# Web page revision data
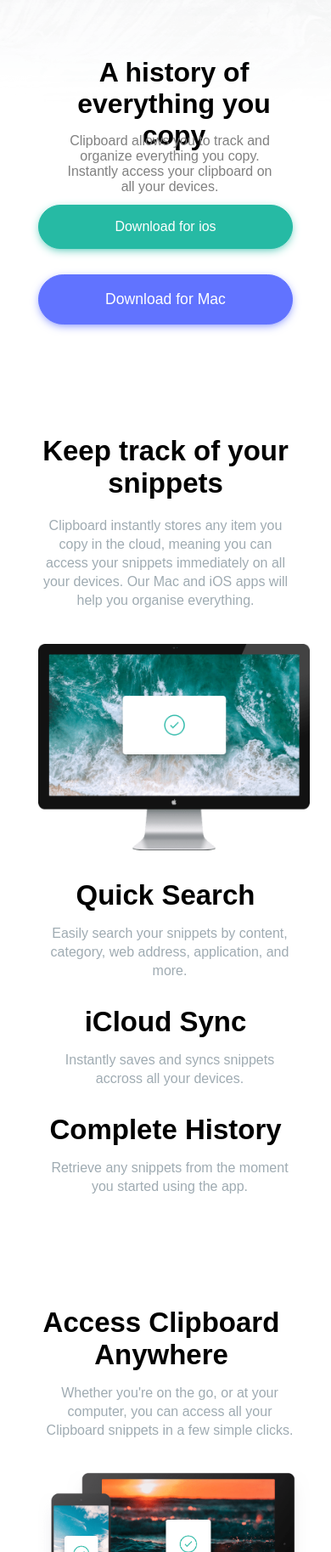
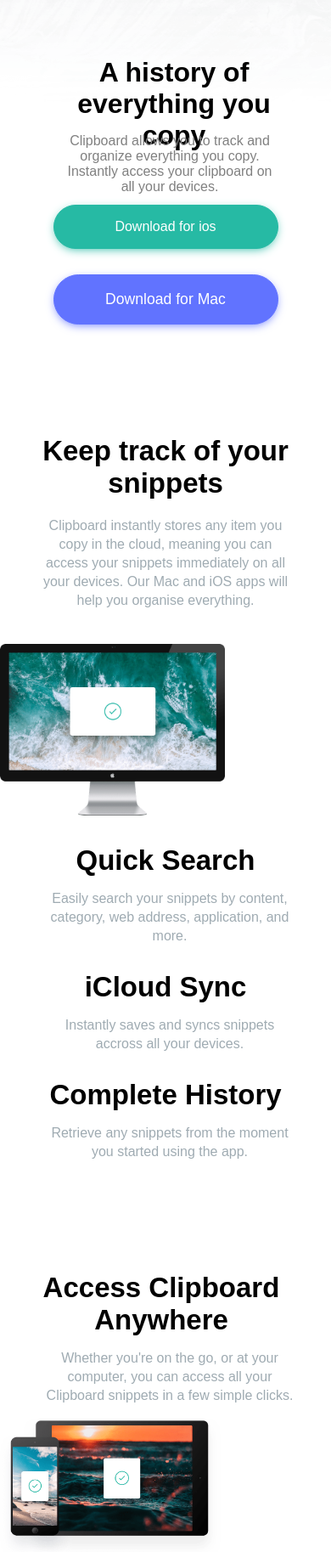
Before and after one commit to irshadali97/intermediate, a plain HTML site: page index.html in a window 390 px wide. Shown: the part 173-2000 px from the top of the page at 85% size. Drawn offline with Linux system fonts and the light colour scheme; a web font is replaced by a local one.

Commit message:
fourth commit

```diff
--- a/index.html
+++ b/index.html
@@ -32,7 +32,7 @@
     </div>
     <div class="centre">
         <div class="computer-img">
-            <img src="image-computer.png" alt="" width="320px" class="mobile">
+            <img src="image-computer.png" alt="" width="265px" class="mobile">
             <img src="image-computer.png" alt="" width="550px" height="460px" class="desktop">
         </div>
         <div class="right-top">
@@ -56,7 +56,7 @@
         <p>Whether you're on the go, or at your computer, you can access all your Clipboard snippets in a few simple clicks.</p>
     </div>
     <div class="device">
-        <img src="image-devices.png" alt="" width="320px" class="mobile">
+        <img src="image-devices.png" alt="" width="260px" class="mobile">
         <img src="image-devices.png" alt="" width="650px" height="400" class="desktop">
     </div>
     </div>
--- a/styles.css
+++ b/styles.css
@@ -2,6 +2,7 @@
     margin: 0;
     padding: 0;
     box-sizing: border-box;
+
 }
 body {
     font-size: 16px;
@@ -44,7 +45,7 @@
 font-size: 1rem;
 font-weight: 400;
 padding: 16px;
-min-width: 300px;
+min-width: 265px;
 margin: 110px auto;
 border-radius: 30px;
 color: white;
@@ -58,7 +59,7 @@
     border: 1px solid hsl(233, 100%, 69%);
     box-shadow: 0px 3px 12px -3px hsl(233, 100%, 69%);
     display: block;
-    min-width: 300px;
+    min-width: 265px;
     font-size: 1.1rem;
     font-weight: 400;
     padding: 18px;
@@ -86,7 +87,7 @@
 .computer-img {
 
     margin-top: 40px;
-    margin-left: 45px;
+    margin-left: auto;
 }
 .right-top h1 {
     text-align: center;
@@ -121,8 +122,8 @@
     line-height: 22px;
 }
 .device {
-    margin-top: 35px;
-    margin-left: 45px;
+    margin-top: 35px auto;
+
 }
 .workflow h1 {
     margin-top: 80px;
@@ -196,7 +197,7 @@
     font-size: 1rem;
     font-weight: 400;
     padding: 16px;
-    min-width: 300px;
+    min-width: 265px;
     margin: 30px auto;
     border-radius: 30px;
     color: white;
@@ -210,7 +211,7 @@
         border: 1px solid hsl(233, 100%, 69%);
         box-shadow: 0px 3px 12px -3px hsl(233, 100%, 69%);
         display: block;
-        min-width: 300px;
+        min-width: 265px;
         font-size: 1.1rem;
         font-weight: 400;
         padding: 18px;
```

# TASK ITEM
In your copy, include no pictures, but set down every record exactly.

# RESULT BELOW
Before and after one commit to irshadali97/intermediate, a plain HTML site: page index.html in a window 390 px wide. Shown: the part 173-2000 px from the top of the page at 85% size. Drawn offline with Linux system fonts and the light colour scheme; a web font is replaced by a local one.

Commit message:
fourth commit

```diff
--- a/index.html
+++ b/index.html
@@ -32,7 +32,7 @@
     </div>
     <div class="centre">
         <div class="computer-img">
-            <img src="image-computer.png" alt="" width="320px" class="mobile">
+            <img src="image-computer.png" alt="" width="265px" class="mobile">
             <img src="image-computer.png" alt="" width="550px" height="460px" class="desktop">
         </div>
         <div class="right-top">
@@ -56,7 +56,7 @@
         <p>Whether you're on the go, or at your computer, you can access all your Clipboard snippets in a few simple clicks.</p>
     </div>
     <div class="device">
-        <img src="image-devices.png" alt="" width="320px" class="mobile">
+        <img src="image-devices.png" alt="" width="260px" class="mobile">
         <img src="image-devices.png" alt="" width="650px" height="400" class="desktop">
     </div>
     </div>
--- a/styles.css
+++ b/styles.css
@@ -2,6 +2,7 @@
     margin: 0;
     padding: 0;
     box-sizing: border-box;
+
 }
 body {
     font-size: 16px;
@@ -44,7 +45,7 @@
 font-size: 1rem;
 font-weight: 400;
 padding: 16px;
-min-width: 300px;
+min-width: 265px;
 margin: 110px auto;
 border-radius: 30px;
 color: white;
@@ -58,7 +59,7 @@
     border: 1px solid hsl(233, 100%, 69%);
     box-shadow: 0px 3px 12px -3px hsl(233, 100%, 69%);
     display: block;
-    min-width: 300px;
+    min-width: 265px;
     font-size: 1.1rem;
     font-weight: 400;
     padding: 18px;
@@ -86,7 +87,7 @@
 .computer-img {
 
     margin-top: 40px;
-    margin-left: 45px;
+    margin-left: auto;
 }
 .right-top h1 {
     text-align: center;
@@ -121,8 +122,8 @@
     line-height: 22px;
 }
 .device {
-    margin-top: 35px;
-    margin-left: 45px;
+    margin-top: 35px auto;
+
 }
 .workflow h1 {
     margin-top: 80px;
@@ -196,7 +197,7 @@
     font-size: 1rem;
     font-weight: 400;
     padding: 16px;
-    min-width: 300px;
+    min-width: 265px;
     margin: 30px auto;
     border-radius: 30px;
     color: white;
@@ -210,7 +211,7 @@
         border: 1px solid hsl(233, 100%, 69%);
         box-shadow: 0px 3px 12px -3px hsl(233, 100%, 69%);
         display: block;
-        min-width: 300px;
+        min-width: 265px;
         font-size: 1.1rem;
         font-weight: 400;
         padding: 18px;
```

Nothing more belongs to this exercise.